Arelis Gomes, an outreach coordinator for the consumer group, Health Care for All, spends her days deciphering and explaining the federal Affordable Care Act or ACA. For more than a year now, she’s been telling consumers that they will no longer have to pay anything for preventive care. So Gomes says she couldn’t believe it when she arrived a few weeks ago for her annual check-up and the receptionist asked Gomes for her co-pay. Continue reading

Mitt Romney On Mass. Health Reform: No Apologies, But Not For Everyone

I’m a little snow-addled, so I didn’t quite get the gist of what former Massachusetts governor Mitt Romney was saying yesterday, but I think I do now, with some help from Politico.com’s Ben Smith here.

During last year’s debate, Romney struggled to distinguish the Massachusetts plan, which his spokesman called his “signature” accomplishment as governor — with its exchange, mandates, and subsidies — from a federal plan that shared its policy pedigree and had obviously been constructed along the same lines.

One of Romney’s weak arguments was that the Massachusetts plan was fundamentally different, as a matter of policy, because it had been enacted on a state rather than federal level. The argument got little traction and Romney, after an effort in the Spring of 2010 to explain his record, simply fell silent.

Romney’s argument is now much stronger. Because the main objection to ObamaCare, as its critics call it, is no longer a matter of policy nuance. Now critics primarily make the case that it’s an unconstitutional expansion of specifically federal power. And on that turf, the similar structure of the plans doesn’t matter. Romney enacted his at a state level, and states have — conservatives argue — more power to regulate the insurance industry, as they do with car insurance.

Background: Many think that Mitt Romney’s prominent role in Massachusetts health care reform will prove a liability for him among Republican voters in his next presidential run. Voters who don’t like the federal health reform, which is partly modeled on what he helped wreak in Massachusetts, could turn against him.

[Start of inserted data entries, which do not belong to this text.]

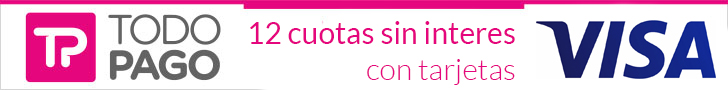
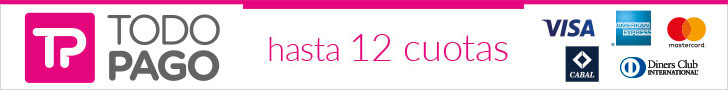
commit

diff --git a/index.html b/index.html
@@ -205,7 +205,7 @@
               <span class="card-title"><b>CUOTAS SIN INTERÉS</b></span>
             </div>
             <div class="card-content">
-              <p>¡Aboná tu pedido en 12 cuotas sin interés con tarjetas VISA! ¿Tenes otra tarjeta? Mirá estas promociones:</p>
+              <p>¡Aboná tu pedido en hasta 12 cuotas sin interés! Mirá todas las promociones promociones:</p>
             </div>
             <ul class="collection no-margin">
       <li class="collection-item center-align"><h4><a href="promociones-bancarias.html">VER MÁS</a></h4></li></ul>
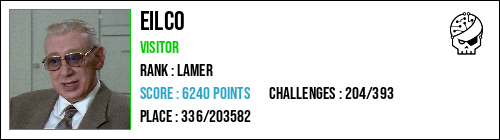
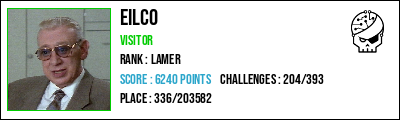
adaptative size

diff --git a/badge.php b/badge.php
@@ -110,13 +110,13 @@ class Theme
 
 class Badge
 {
-    public const WIDTH = 500;
-    public const HEIGHT = 140;
-    public const PADDING = 10;
-    public const LINE_SPACE = 10;
+    public const WIDTH = 400;
+    public const HEIGHT = 120;
 
     public function generate(Theme $theme, User $user, $file_result): void
     {
+        $padding = (int) self::HEIGHT / 14;
+        $line_space = (int) self::HEIGHT / 14;
         $image = imagecreatetruecolor(self::WIDTH, self::HEIGHT);
 
         // allocate color
@@ -136,27 +136,25 @@ class Badge
         imagerectangle($image, 0, 0, self::WIDTH-1 , self::HEIGHT -1 , $border_color);
 
         // draw profile picture
-        $width = $height = (int)self::HEIGHT - self::PADDING * 2;
-        $image = $this->draw_profile_picture($image, $user, $height, $width, self::PADDING, $img_border_color);
+        $width = $height = (int)self::HEIGHT - $padding * 2;
+        $image = $this->draw_profile_picture($image, $user, $height, $width, $padding, $img_border_color);
 
         // draw user infos
-        $x = self::PADDING * 2 + $width;
-        $y = self::PADDING;
-        $line_space = self::LINE_SPACE;
-        $nick_size = 20;
-        $font_default_size = 13;
+        $x = $padding * 2 + $width;
+        $y = $padding;
+        $nick_size = (int) self::HEIGHT / 7;
+        $font_default_size = (int) self::HEIGHT / 11;
         imagettftext($image, $nick_size, 0.0, $x, $y += $nick_size, $nick_color, $theme->font, $user->nick);
-        imagettftext($image, $font_default_size, 0.0, $x, $y += self::LINE_SPACE + $font_default_size, $status_color, $theme->font, $user->status);
-        imagettftext($image, $font_default_size, 0.0, $x, $y += self::LINE_SPACE + $font_default_size, $rank_color, $theme->font, "Rank : " . $user->rank);
-        imagettftext($image, $font_default_size, 0.0, $x, $y + self::LINE_SPACE + $font_default_size, $challenge_color, $theme->font, str_repeat("  ",strlen("Score : " . $user->points. ' Points')) . "       Challenges : " . $user->challenges . "");
-        imagettftext($image, $font_default_size, 0.0, $x, $y += self::LINE_SPACE + $font_default_size, $points_color, $theme->font, "Score : " . $user->points . ' Points');
-        imagettftext($image, $font_default_size, 0.0, $x, $y += self::LINE_SPACE + $font_default_size, $place_color, $theme->font, "Place : " . $user->place);
-//        imagestring($image, $font, $x, $y = $y + $line_space, $user->challenges, $challenge_color);
+        imagettftext($image, $font_default_size, 0.0, $x, $y += $line_space + $font_default_size, $status_color, $theme->font, $user->status);
+        imagettftext($image, $font_default_size, 0.0, $x, $y += $line_space + $font_default_size, $rank_color, $theme->font, "Rank : " . $user->rank);
+        imagettftext($image, $font_default_size, 0.0, $x, $y + $line_space + $font_default_size, $challenge_color, $theme->font, str_repeat("  ",strlen("Score : " . $user->points. ' Points')) . "       Challenges : " . $user->challenges . "");
+        imagettftext($image, $font_default_size, 0.0, $x, $y += $line_space + $font_default_size, $points_color, $theme->font, "Score : " . $user->points . ' Points');
+        imagettftext($image, $font_default_size, 0.0, $x, $y += $line_space + $font_default_size, $place_color, $theme->font, "Place : " . $user->place);
 
         // draw RM logo
         $rm_logo = imagecreatefrompng($theme->rm_logo);
         [$rm_w, $rm_h] = getimagesize($theme->rm_logo);
-        imagecopy($image, $rm_logo, (int)self::WIDTH - self::PADDING - $rm_w, self::PADDING, 0, 0, $rm_w, $rm_h);
+        imagecopy($image, $rm_logo, (int)self::WIDTH - $padding - $rm_w, $padding, 0, 0, $rm_w, $rm_h);
         imagepng($image, $file_result);
     }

But yesterday, on the talk show circuit, Romney portrayed the issue as one of states’ rights: The Massachusetts reform — extending near-universal health care access and requiring almost everyone to have insurance — works here, but that doesn’t mean the federal government should impose it on other states. In a couple of nutshells: Continue reading

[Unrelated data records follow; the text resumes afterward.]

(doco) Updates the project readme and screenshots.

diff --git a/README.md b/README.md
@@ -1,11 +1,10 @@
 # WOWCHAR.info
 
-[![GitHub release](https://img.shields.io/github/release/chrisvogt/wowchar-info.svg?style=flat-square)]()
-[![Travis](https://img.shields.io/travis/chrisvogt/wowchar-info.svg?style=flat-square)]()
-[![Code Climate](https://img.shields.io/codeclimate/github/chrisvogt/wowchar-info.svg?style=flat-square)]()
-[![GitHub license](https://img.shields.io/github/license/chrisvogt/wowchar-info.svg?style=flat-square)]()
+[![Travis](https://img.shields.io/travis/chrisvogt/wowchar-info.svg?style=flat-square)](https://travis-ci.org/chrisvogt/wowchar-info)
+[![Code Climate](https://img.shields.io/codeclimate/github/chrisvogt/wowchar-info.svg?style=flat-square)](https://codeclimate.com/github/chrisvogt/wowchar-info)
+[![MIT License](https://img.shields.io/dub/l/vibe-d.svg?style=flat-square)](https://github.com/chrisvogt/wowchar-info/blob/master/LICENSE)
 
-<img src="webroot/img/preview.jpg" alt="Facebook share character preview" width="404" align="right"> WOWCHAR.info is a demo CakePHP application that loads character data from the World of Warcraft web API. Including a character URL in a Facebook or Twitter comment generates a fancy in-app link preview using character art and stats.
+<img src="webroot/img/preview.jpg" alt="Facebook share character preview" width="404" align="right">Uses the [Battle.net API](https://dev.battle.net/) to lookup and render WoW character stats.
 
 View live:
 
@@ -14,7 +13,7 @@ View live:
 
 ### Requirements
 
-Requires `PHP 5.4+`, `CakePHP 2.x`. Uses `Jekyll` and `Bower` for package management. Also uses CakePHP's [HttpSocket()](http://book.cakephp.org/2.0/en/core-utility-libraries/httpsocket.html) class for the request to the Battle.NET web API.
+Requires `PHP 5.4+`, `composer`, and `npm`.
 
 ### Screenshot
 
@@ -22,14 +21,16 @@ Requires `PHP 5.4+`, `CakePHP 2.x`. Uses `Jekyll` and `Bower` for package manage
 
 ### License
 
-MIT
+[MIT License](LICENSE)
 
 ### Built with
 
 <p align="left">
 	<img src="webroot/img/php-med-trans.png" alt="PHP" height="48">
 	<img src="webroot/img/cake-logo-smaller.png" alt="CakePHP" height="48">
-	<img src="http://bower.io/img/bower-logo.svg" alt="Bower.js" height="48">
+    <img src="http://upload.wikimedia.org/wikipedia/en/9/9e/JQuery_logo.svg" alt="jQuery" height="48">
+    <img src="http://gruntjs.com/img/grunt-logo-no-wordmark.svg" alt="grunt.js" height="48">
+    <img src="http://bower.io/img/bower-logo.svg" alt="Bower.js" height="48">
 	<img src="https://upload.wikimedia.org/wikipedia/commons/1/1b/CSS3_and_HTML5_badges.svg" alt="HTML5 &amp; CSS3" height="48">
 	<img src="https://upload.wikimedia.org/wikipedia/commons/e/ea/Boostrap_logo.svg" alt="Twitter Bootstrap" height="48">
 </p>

Florida Judge: The Government Could Make You Eat Your Broccoli

As the pundits parse yesterday’s Florida court decision striking down federal health care reform, I particularly enjoyed this sharply argued piece in the Washington Post, which attacks Judge Roger Vinson’s broccoli argument:

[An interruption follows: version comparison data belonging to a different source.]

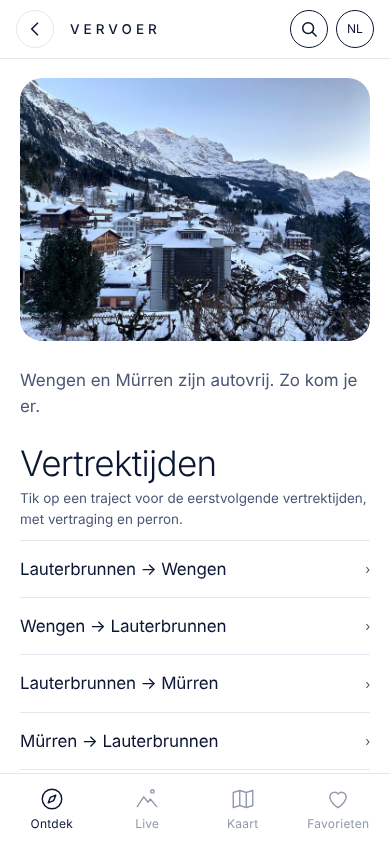
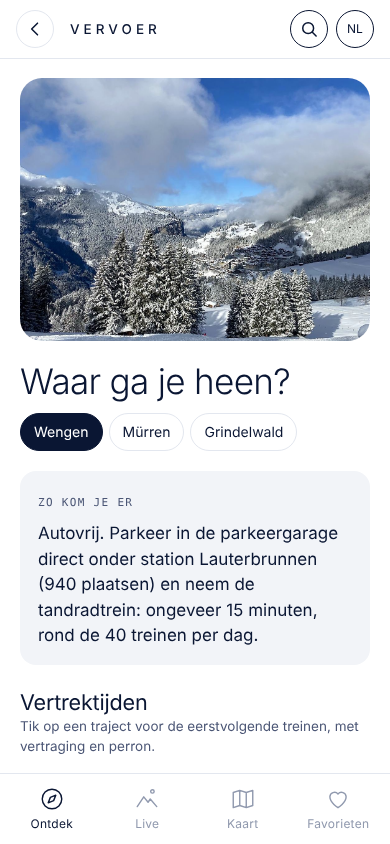
Vervoer overzichtelijker: kies je bestemming, vertrektijden per richting, nieuw beeld
Claude-Session: https://claude.ai/code/session_01BKK4JeDJLrK7vcsz3SwdsN

diff --git a/app/index.html b/app/index.html
@@ -409,6 +409,11 @@ select,input[type=text]{background:var(--snow)}
 .sr>button.go{flex:1;min-width:0;text-align:left;background:none;border:0;padding:14px 0;color:var(--ink);font:400 17px "Hanken Grotesk",sans-serif;display:flex;flex-direction:column;gap:2px}
 .sr small{font-size:12.5px;color:var(--muted)}
 .shint{color:var(--muted);margin:18px 0}
+.trban{margin:20px 0 22px;position:relative}.trban figcaption{position:absolute;right:10px;bottom:8px;font-size:10px;color:#fff;text-shadow:0 1px 3px rgba(0,0,0,.65)}.trban figcaption a{color:#fff}
+.trhow{background:var(--card);border-radius:16px;padding:16px 18px;margin:18px 0 26px}.trhow p{margin:8px 0 0;line-height:1.5}
+.trh3{font-size:1.35rem;font-weight:400;margin:0}
+#trBody .sgh{margin:18px 0 0}
+
 #welc{position:absolute;inset:0;z-index:30;background:var(--snow);display:none;flex-direction:column;padding:calc(env(safe-area-inset-top) + 28px) 26px calc(env(safe-area-inset-bottom) + 22px);overflow-y:auto}
 #welc.on{display:flex}
 .hhero{margin:0 0 22px;position:relative}.hhero img{display:block;width:100%;aspect-ratio:3/2;object-fit:cover;border-radius:18px}
@@ -619,13 +624,10 @@ a{color:var(--ink)}
 </section>
 
 <section class="view" id="v-reis">
-  <div class="banner" id="banTravel"></div>
-  <p class="lead" data-i="fTravelS"></p>
-  <h2 style="margin-top:6px" data-i="trH"></h2>
-  <p class="small muted" style="margin:6px 0 10px" data-i="trS"></p>
-  <div id="trList"></div>
-  <h2 style="margin-top:38px" data-i="trInfo"></h2>
-  <div id="travelList"></div>
+  <figure class="banner trban" id="banTravel"></figure>
+  <h2 style="margin:4px 0 12px" data-i="trQ"></h2>
+  <div class="chips" id="trChips"></div>
+  <div id="trBody"></div>
 </section>
 
 <section class="view" id="v-doen">
@@ -865,10 +867,9 @@ function drawStart(){
   const G={blue:'#1C6DD0',red:'#D42A3A',black:'#2B2B31'},lv=t('lv');
   $('#tiles').innerHTML=ROUTES.map(r=>{const d=R(r.id);return `<button class="tile" onclick="openRoute(${r.id})">${rtImg(r.id,'loading="lazy"')}<span class="label">${t('route')} ${r.id} · ${lv[r.lv]}</span><b>${d[0]}</b><span class="tm">${d[1]} → ${d[2]} · ${d[4]}</span></button>`}).join('');
   $('#heroSun').textContent=zt(sunTimes(Date.now())[1]);
-    $('#banTravel').innerHTML=pic('village');
+    $('#banTravel').innerHTML=`<img src="https://dam.media.jungfrau.ch/image/upload/s--GcE6Jh4g--/c_limit,f_auto,h_800/v1772439890/Wengernalpbahn-Zug-im-Schnee-mit-KLS-im-Hintergrund" onerror="this.onerror=null;this.src='media/e-wengen2.jpg';var n=this.nextElementSibling;if(n)n.hidden=true" alt=""><figcaption>Wengernalpbahn · ${JBCR}</figcaption>`;
   $('#imgNote').hidden=!IMG.ai;
   $('#rulesL').innerHTML=sec('rules').map(r=>`<li>${r}</li>`).join('');$('#tipsL').innerHTML=sec('tips').map(r=>`<li>${r}</li>`).join('');
-  $('#travelList').innerHTML=sec('travel').map(x=>`<div class="trow"><h3>${x[0]}</h3><p>${x[1]}</p></div>`).join('');
   $('#ttl').textContent=curView==='start'?'Firn':t(TITLE[curView]);
   drawSchools();
   drawRadarSum();
@@ -1235,7 +1236,17 @@ $$('nav.tabs button').forEach(b=>b.onclick=()=>{NAV.length=0;navSaved=true;show(
 /* ---------- treintijden (transport.opendata.ch, gegevens van de Zwitserse vervoerders) ---------- */
 const TRIPS=[['Lauterbrunnen','Wengen'],['Wengen','Lauterbrunnen'],['Lauterbrunnen','Mürren BLM'],['Mürren BLM','Lauterbrunnen'],['Stechelberg, Schilthornbahn','Mürren BLM'],['Interlaken Ost','Lauterbrunnen'],['Interlaken Ost','Grindelwald'],['Grindelwald','Kleine Scheidegg'],['Wengen','Kleine Scheidegg'],['Lauterbrunnen','Interlaken Ost'],['Grindelwald','Interlaken Ost']];
 const trNm=x=>x.replace(' BLM','').replace(', Schilthornbahn','');
-function drawTrips(){$('#trList').innerHTML=TRIPS.map((x,i)=>`<details class="lf tr" ontoggle="if(this.open)loadTrip(${i},this)"><summary><span>${esc(trNm(x[0]))} → ${esc(trNm(x[1]))}</span><span class="arr">›</span></summary><div class="trb"><p class="small muted">…</p></div></details>`).join('')}
+const TRG={wen:[['trTo',[0]],['trBack',[1]],['trUp',[8]],['trRail',[5,9]]],mur:[['trTo',[2,4]],['trBack',[3]],['trRail',[5,9]]],gri:[['trTo',[6]],['trBack',[10]],['trUp',[7]]]};
+let trV=S.get('trv','wen');
+function drawTrips(){const el=$('#trBody');if(!el)return;const tv=sec('travel'),V=[['wen',0],['mur',1],['gri',2]];if(!TRG[trV])trV='wen';
+  $('#trChips').innerHTML=V.map(v=>`<button class="chip" aria-pressed="${trV===v[0]}" data-v="${v[0]}">${esc(tv[v[1]][0])}</button>`).join('');
+  $('#trChips').querySelectorAll('button').forEach(b=>b.onclick=()=>{trV=b.dataset.v;S.set('trv',trV);drawTrips()});
+  const me=tv[V.find(v=>v[0]===trV)[1]],row=i=>{const x=TRIPS[i];return `<details class="lf tr" ontoggle="if(this.open)loadTrip(${i},this)"><summary><span>${esc(trNm(x[0]))} → ${esc(trNm(x[1]))}</span><span class="arr">›</span></summary><div class="trb"><p class="small muted">…</p></div></details>`};
+  el.innerHTML=`<div class="trhow"><span class="shopk">${t('trHow')}</span><p>${me[1]}</p></div>
+   <h3 class="trh3">${t('trH')}</h3><p class="small muted" style="margin:2px 0 6px">${t('trS')}</p>
+   ${TRG[trV].map(g=>`<div class="sgh">${t(g[0])}</div>${g[1].map(row).join('')}`).join('')}
+   <h3 class="trh3" style="margin-top:34px">${t('trMore')}</h3>
+   ${[3,4].map(k=>`<details class="lf tr"><summary><span>${tv[k][0]}</span><span class="arr">›</span></summary><div class="trb"><p style="margin:0 0 14px">${tv[k][1]}</p></div></details>`).join('')}`}
 function loadTrip(i,el){const x=TRIPS[i],box=el.querySelector('.trb');box.innerHTML='<p class="small muted">…</p>';
   fetch('https://transport.opendata.ch/v1/connections?limit=5&from='+encodeURIComponent(x[0])+'&to='+encodeURIComponent(x[1])).then(r=>r.ok?r.json():Promise.reject()).then(j=>{const c=(j.connections||[]);if(!c.length){box.innerHTML=`<p class="small muted">${t('trNone')}</p>`;return}
     const hm=s=>s?s.slice(11,16):'';box.innerHTML=`<table class="trt">${c.map(q=>{const d=q.from.delay,du=(q.duration||'').match(/(\d+):(\d+):/),min=du?(+du[1]*60+ +du[2]):null;return `<tr><td>${hm(q.from.departure)}${d?`<span class="dl">+${d}</span>`:''}</td><td>→ ${hm(q.to.arrival)}${q.from.platform?` · ${t('trPl')} ${esc(q.from.platform)}`:''}</td><td>${min!=null?min+' min':''}${q.transfers?` · ${q.transfers}×`:''}</td></tr>`}).join('')}</table>`}).catch(()=>{box.innerHTML=`<p class="small muted">${t('trErr')}</p>`})}
@@ -1387,7 +1398,7 @@ function routeToday(){const p=WX&&WX.pts&&WX.pts.find(x=>x.k==='ks'),ic=p&&p.d[0
 function drawHome(){const el=$('#home');if(!el)return;let rt;try{rt=routeToday();NLL;EM}catch(e){return}
   const loc=cur==='en'?'en-GB':cur,ks=WX&&WX.pts&&WX.pts.find(x=>x.k==='ks'),h0=ks&&ks.h[0],d1=ks&&ks.d[1],se=season(),r=rt.r,d=R(r.id),lv=t('lv'),e=EAT.find(x=>x.id===r.eat),ed=g('eat',e.id),f=EM[e.id]!=null?MD.food[EM[e.id]]:null;
   const today=h0?`${t('wc')[h0[5]]} ${t('hmAt')} Kleine Scheidegg, ${deg(h0[1])}.${d1?` ${t('hmTom')}: ${t('wc')[d1[5]].toLowerCase()}, ${deg(d1[1])} / ${deg(d1[2])}.`:''}`:t('wxNo');
-  el.innerHTML=`<figure class="hhero"><img src="${jbUrl('hero')}" onerror="this.onerror=null;this.src='media/e-hero.jpg';this.nextElementSibling.hidden=true" alt=""><figcaption>Kleine Scheidegg · <a href="${JBC.u}" target="_blank" rel="noopener">${JBC.a}</a></figcaption></figure><div class="hb"><h2>${t('hmToday')}</h2><p>${today}</p><div id="nowIn"></div></div>
+  el.innerHTML=`<figure class="hhero"><img src="${jbUrl('hero')}" onerror="this.onerror=null;this.src='media/e-hero.jpg';var n=this.nextElementSibling;if(n)n.hidden=true" alt=""><figcaption>Kleine Scheidegg · <a href="${JBC.u}" target="_blank" rel="noopener">${JBC.a}</a></figcaption></figure><div class="hb"><h2>${t('hmToday')}</h2><p>${today}</p><div id="nowIn"></div></div>
    ${se?`<div class="hb"><div class="hbig"><b>${se.n}</b><span>${t(se.k)}</span></div><p>Grindelwald-Wengen ${t('d1')} · Mürren-Schilthorn ${t('d2')}</p></div>`:''}
    <div class="hb"><h2>${t('hmRoute')}</h2><p>${t(rt.bad?'hmRouteBad':'hmRouteSun')}</p>
      <button class="hcard" onclick="openRoute(${r.id})">${rtImg(r.id,'loading="lazy"')}<span class="in"><span><span class="bdg" style="background:${rcol(r)}">${lv[r.lv]}</span></span><b>${esc(d[0])}</b><span class="tm">${esc(d[1])} → ${esc(d[2])} · ${esc(d[4])}</span></span></button>

diff --git a/app/lang-de.js b/app/lang-de.js
@@ -200,3 +200,5 @@ Object.assign(LANG.de.ui,{"wH": "Willkommen bei Firn", "wSub": "Dein unabhängig
 Object.assign(LANG.de.ui,{"qaRent": "Verleih", "rnS": "Skiverleih und Sportgeschäfte in den Dörfern. In der Hochsaison vorab reservieren.", "rnAll": "Alle", "rnRent": "Verleih", "rnShop": "Sportgeschäft", "rnMap": "Route"});
 
 Object.assign(LANG.de.ui,{"qaRent": "Sportgeschäfte", "rnS": "Sportgeschäfte in den Dörfern und am Berg. Viele verleihen auch Ski: ruf an oder schau auf die Website und reserviere in der Hochsaison vorab.", "rnMt": "Am Berg"});
+
+Object.assign(LANG.de.ui,{"trQ": "Wohin geht es?", "trHow": "So kommst du hin", "trTo": "Hin", "trBack": "Zurück", "trUp": "Auf den Berg", "trRail": "Von und nach Interlaken", "trMore": "Gut zu wissen", "trS": "Tippe auf eine Strecke für die nächsten Abfahrten, mit Verspätung und Gleis."});

diff --git a/app/lang-nl.js b/app/lang-nl.js
@@ -200,3 +200,5 @@ Object.assign(LANG.nl.ui,{"wH": "Welkom bij Firn", "wSub": "Je onafhankelijke sk
 Object.assign(LANG.nl.ui,{"qaRent": "Verhuur", "rnS": "Skiverhuur en sportwinkels in de dorpen. Reserveer in het hoogseizoen vooraf.", "rnAll": "Alles", "rnRent": "Verhuur", "rnShop": "Sportwinkel", "rnMap": "Route"});
 
 Object.assign(LANG.nl.ui,{"qaRent": "Sportwinkels", "rnS": "Sportwinkels in de dorpen en op de berg. Veel ervan verhuren ook ski’s: bel of kijk op de website, en reserveer in het hoogseizoen vooraf.", "rnMt": "Op de berg"});
+
+Object.assign(LANG.nl.ui,{"trQ": "Waar ga je heen?", "trHow": "Zo kom je er", "trTo": "Heen", "trBack": "Terug", "trUp": "De berg op", "trRail": "Van en naar Interlaken", "trMore": "Meer weten", "trS": "Tik op een traject voor de eerstvolgende treinen, met vertraging en perron."});

diff --git a/app/lang-en.js b/app/lang-en.js
@@ -201,3 +201,5 @@ Object.assign(LANG.en.ui,{"wH": "Welcome to Firn", "wSub": "Your independent ski
 Object.assign(LANG.en.ui,{"qaRent": "Rental", "rnS": "Ski rental and sports shops in the villages. Book ahead in high season.", "rnAll": "All", "rnRent": "Rental", "rnShop": "Sports shop", "rnMap": "Directions"});
 
 Object.assign(LANG.en.ui,{"qaRent": "Ski shops", "rnS": "Sports shops in the villages and on the mountain. Many also rent skis: call or check the website, and book ahead in high season.", "rnMt": "On the mountain"});
+
+Object.assign(LANG.en.ui,{"trQ": "Where are you going?", "trHow": "How to get there", "trTo": "Outbound", "trBack": "Return", "trUp": "Up the mountain", "trRail": "To and from Interlaken", "trMore": "More to know", "trS": "Tap a connection for the next departures, with delays and platform."});

diff --git a/app/lang-fr.js b/app/lang-fr.js
@@ -201,3 +201,5 @@ Object.assign(LANG.fr.ui,{"qaRent": "Location", "rnS": "Location de skis et maga
 
 Object.assign(LANG.fr.ui,{"qaRent": "Magasins de ski", "rnS": "Magasins de sport dans les villages et sur la montagne. Beaucoup louent aussi des skis : appelez ou consultez le site, et réservez à l’avance en haute saison.", "rnMt": "En montagne"});
 Object.assign(LANG.fr.ui,{"qaRent":"Magasins"});
+
+Object.assign(LANG.fr.ui,{"trQ": "Où allez-vous ?", "trHow": "Comment y aller", "trTo": "Aller", "trBack": "Retour", "trUp": "Vers les pistes", "trRail": "De et vers Interlaken", "trMore": "À savoir", "trS": "Touchez un trajet pour les prochains départs, avec retard et voie."});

Vinson adopts the conservative thought experiment that the individual mandate could lead to the government forcing you to eat your vegetables. “Congress could require that people buy and consume broccoli at regular intervals,” Vinson writes, because “people who eat healthier tend to be healthier, and are thus more productive and put less of a strain on the health care system.”

This is meant to be a clever response to the idea that the health insurance market has particular qualities that justify the mandate. The only problem is that the argument doesn’t track — food is not like health insurance because waiting until you’re starving to eat doesn’t make the price of potatoes go up for everyone else. To borrow an argument made by Alex Koppelman, taxpayers already foot the bill for agriculture subsidies that manipulate us into buying cheaper, unhealthier food.